    First one was a 60 span plane with a K&B 61 I flew. I did others. All wood construction. They all flew well. Last one I did was back in 2002. It was a kit I sold for awhile and it had about a 40 inch span and flew well on a sp 400 can motor and 7 cells. It was CNC wire cut, covered with Silkspan and water based polyurethane floor sealer.

    I still have one and it has been sitting for years. I was looking it over today. Cleaned off the years of dust and grime and then it hit me. Couldn't I stick and rocket motor in the back and launch it? Fly it back down under RC and land on retracts or it's belly.
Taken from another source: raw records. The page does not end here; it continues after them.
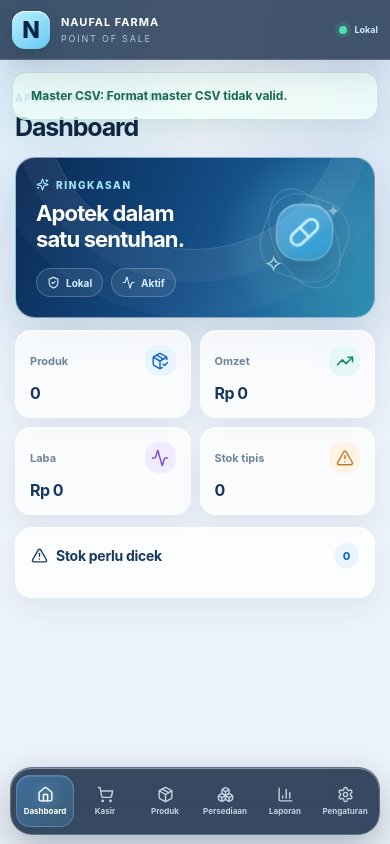
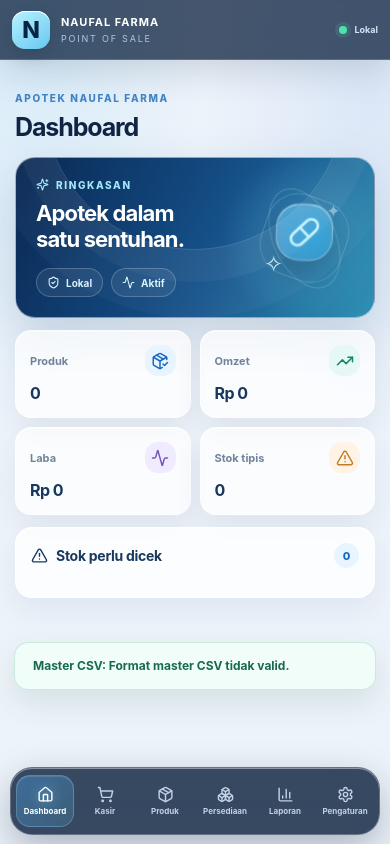
Before and after one commit to WRyouAldi/pos-apotek-naufal-farma, a React (Vite) app: page / in a window 390 px wide. Built offline with nearby package versions, Linux system fonts and the light colour scheme.

Commit message:
Keep mobile toast clear of page headings and content

```diff
--- a/src/style.css
+++ b/src/style.css
@@ -288,3 +288,7 @@ td{padding:13px 14px;border-top:1px solid #eaf0f6;color:#425b78}tbody tr:hover{b
 .stock-dialog h3{margin:0;color:#19395f;font-size:17px}
 .stock-dialog p{margin:0;color:#617a96;font-size:12px}
 .stock-dialog .ui-input{width:100%;min-height:48px;padding:10px 13px;border:1px solid #d9e5f1;border-radius:12px;background:#fff;font-size:16px}
+
+@media(max-width:700px){
+ .toast{top:auto;left:14px;right:14px;bottom:calc(154px + env(safe-area-inset-bottom));width:auto;max-width:none}
+}
```
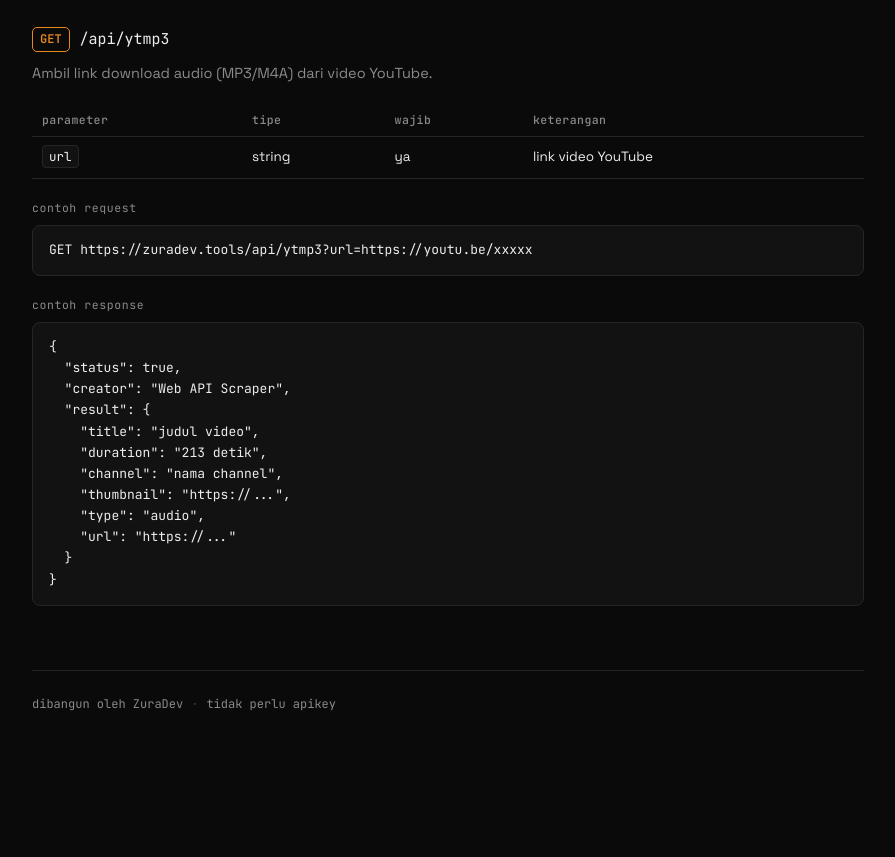
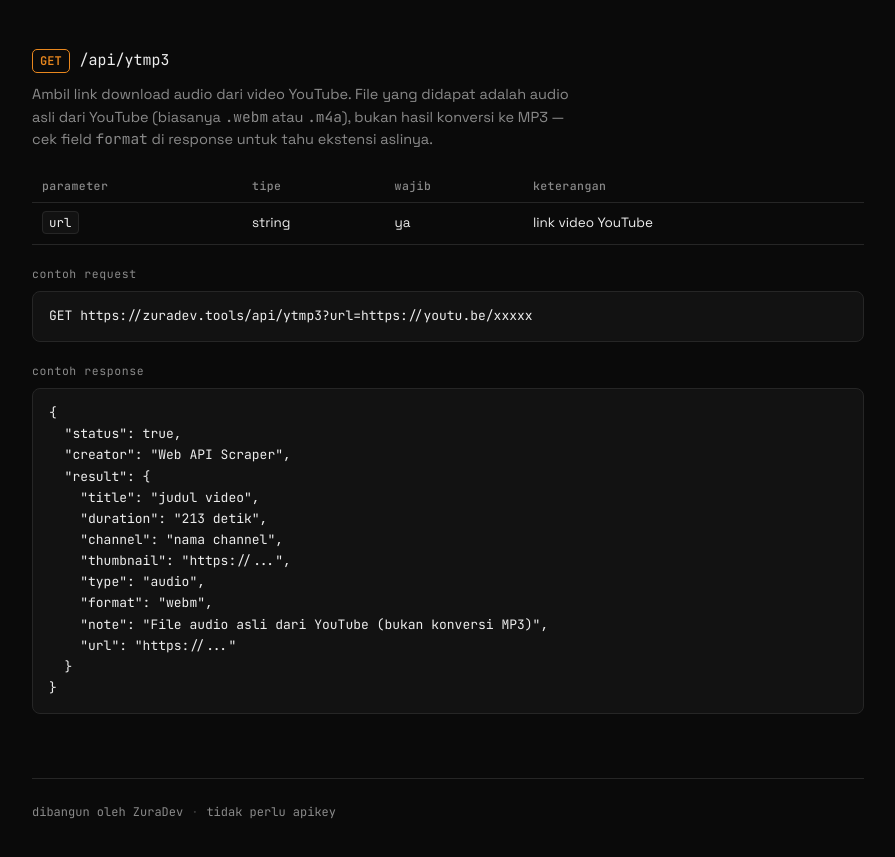
Before and after one commit to Jamaludin88p/Api-Raa-Vynee, a website: page docs.html in a window 1280 px wide. Shown: the part 2470-3327 px from the top of the page, without its empty margins (192-1087 px from the left). Before the commit the page ends 3247 px from the top, so only its background shows below. Drawn offline with Linux system fonts and the light colour scheme.

Commit message:
Add files via upload

```diff
--- a/docs.html
+++ b/docs.html
@@ -161,6 +161,7 @@
     "thumbnail": "https://...",
     "quality": "1080p",
     "type": "video",
+    "format": "mp4",
     "url": "https://..."
   }
 }</code></pre>
@@ -172,7 +173,10 @@
           <code class="path">/api/ytmp3</code>
         </div>
         <p class="endpoint-desc">
-          Ambil link download audio (MP3/M4A) dari video YouTube.
+          Ambil link download audio dari video YouTube. File yang didapat adalah
+          audio asli dari YouTube (biasanya <code>.webm</code> atau <code>.m4a</code>),
+          bukan hasil konversi ke MP3 — cek field <code>format</code> di response
+          untuk tahu ekstensi aslinya.
         </p>
 
         <table class="params-table">
@@ -197,6 +201,8 @@
     "channel": "nama channel",
     "thumbnail": "https://...",
     "type": "audio",
+    "format": "webm",
+    "note": "File audio asli dari YouTube (bukan konversi MP3)",
     "url": "https://..."
   }
 }</code></pre>
--- a/script.js
+++ b/script.js
@@ -112,7 +112,8 @@ function renderResult(platform, format, result) {
       ? (result.images && result.images[0]) || result.video
       : result.video;
   } else {
-    meta = [result.channel, result.duration].filter(Boolean).join(' · ');
+    const formatLabel = result.format ? `.${result.format}` : '';
+    meta = [result.channel, result.duration, formatLabel].filter(Boolean).join(' · ');
     downloadUrl = result.url;
     thumb = result.thumbnail;
   }
```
    I have so many planes, rockets and jets I'm building but I don't think it would take long to put some servos in this and some kind of engine mount in the back that won't melt the foam. I would love to hear your opinions on this.

    It this works I'd do more. X-15, X-1a and other X planes and Luft 46 stuff. Looking at what you guys have been doing all these years I have been gone from rockets has inspired me.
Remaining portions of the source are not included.